WHAT THE EXERCISE ASKS >> Every line below must be copied as written, except for pictures.

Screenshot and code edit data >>

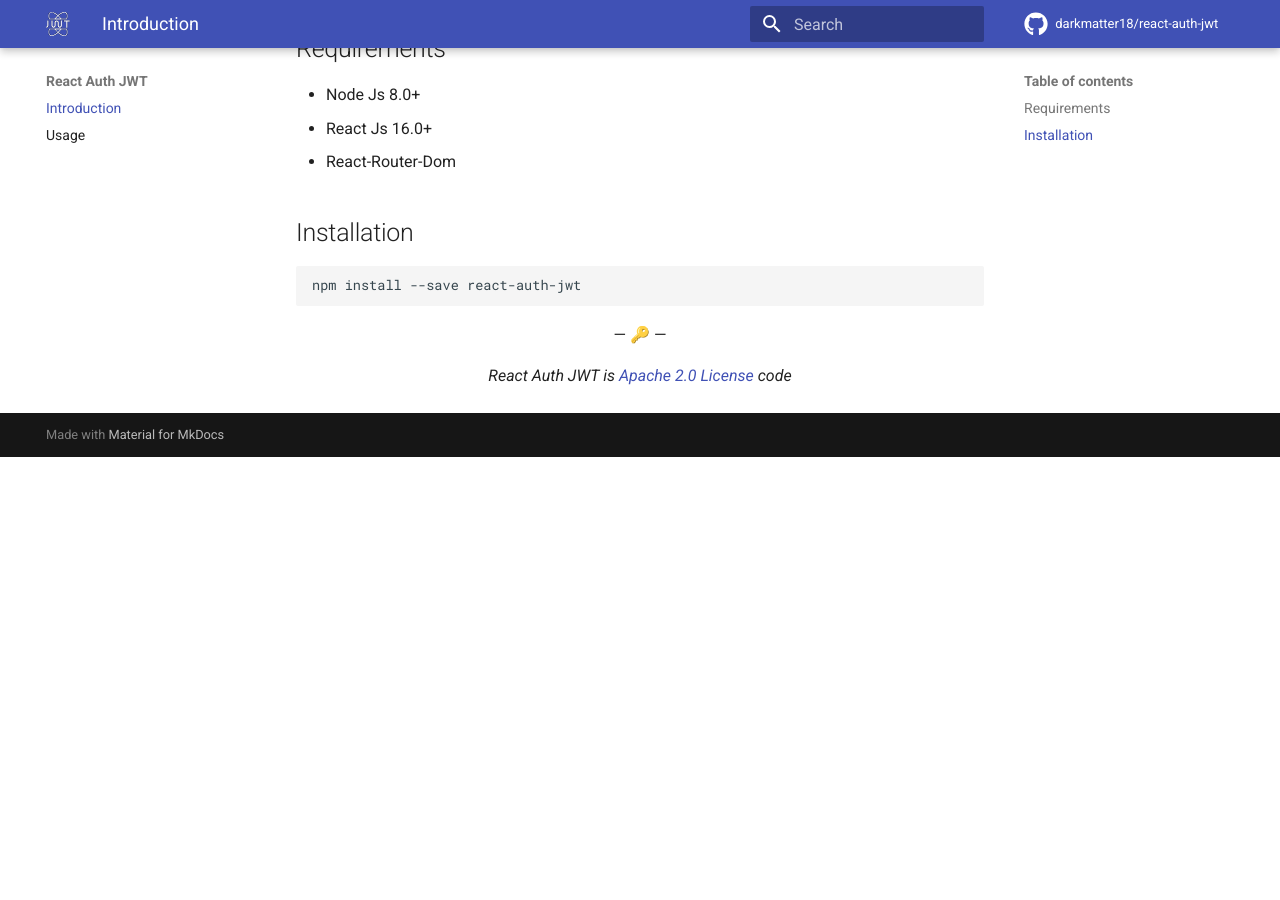
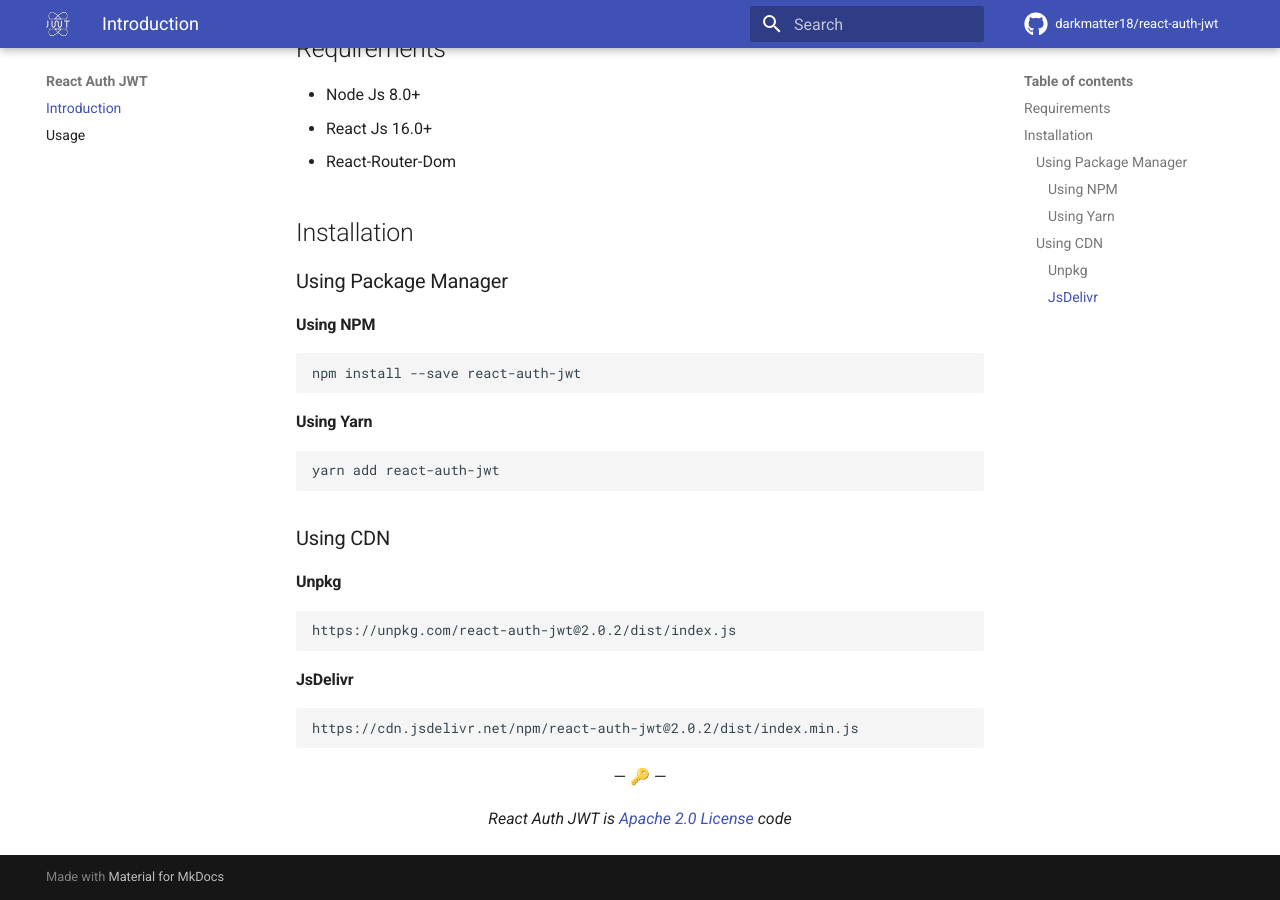
Before and after one commit to darkmatter18/react-auth-jwt, an MkDocs documentation site: the page built from docs/index.md, in a window 1280 px wide and 900 px high, scrolled down 922 px. Built offline with MkDocs 1.6.1 and Material for MkDocs 9.7.7, drawn with Linux system fonts in a browser that asks for light colours; comment, search, counter and statistics services are not loaded; before the commit the page ends 1379 px from its top, so only the background shows below that.

Commit message:
docs: Installation method added

````diff
--- a/docs/index.md
+++ b/docs/index.md
@@ -45,9 +45,29 @@ It is production-ready, and gives you the following:
 
 ## Installation
 
+### Using Package Manager
+
+#### Using NPM
 ```bash
 npm install --save react-auth-jwt
 ```
 
+#### Using Yarn
+```bash
+yarn add react-auth-jwt
+```
+
+### Using CDN
+
+#### Unpkg
+```bash
+https://unpkg.com/react-auth-jwt@2.0.2/dist/index.js
+```
+
+#### JsDelivr
+```bash
+https://cdn.jsdelivr.net/npm/react-auth-jwt@2.0.2/dist/index.min.js
+```
+
 <p align="center">&mdash; 🔑  &mdash;</p>
 <p align="center"><i>React Auth JWT is <a href="https://github.com/darkmatter18/react-auth-jwt/blob/master/LICENSE">Apache 2.0 License</a> code</i></p>
````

RESULT FOR THIS EXERCISE >>
Before and after one commit to darkmatter18/react-auth-jwt, an MkDocs documentation site: the page built from docs/index.md, in a window 1280 px wide and 900 px high, scrolled down 922 px. Built offline with MkDocs 1.6.1 and Material for MkDocs 9.7.7, drawn with Linux system fonts in a browser that asks for light colours; comment, search, counter and statistics services are not loaded; before the commit the page ends 1379 px from its top, so only the background shows below that.

Commit message:
docs: Installation method added

````diff
--- a/docs/index.md
+++ b/docs/index.md
@@ -45,9 +45,29 @@ It is production-ready, and gives you the following:
 
 ## Installation
 
+### Using Package Manager
+
+#### Using NPM
 ```bash
 npm install --save react-auth-jwt
 ```
 
+#### Using Yarn
+```bash
+yarn add react-auth-jwt
+```
+
+### Using CDN
+
+#### Unpkg
+```bash
+https://unpkg.com/react-auth-jwt@2.0.2/dist/index.js
+```
+
+#### JsDelivr
+```bash
+https://cdn.jsdelivr.net/npm/react-auth-jwt@2.0.2/dist/index.min.js
+```
+
 <p align="center">&mdash; 🔑  &mdash;</p>
 <p align="center"><i>React Auth JWT is <a href="https://github.com/darkmatter18/react-auth-jwt/blob/master/LICENSE">Apache 2.0 License</a> code</i></p>
````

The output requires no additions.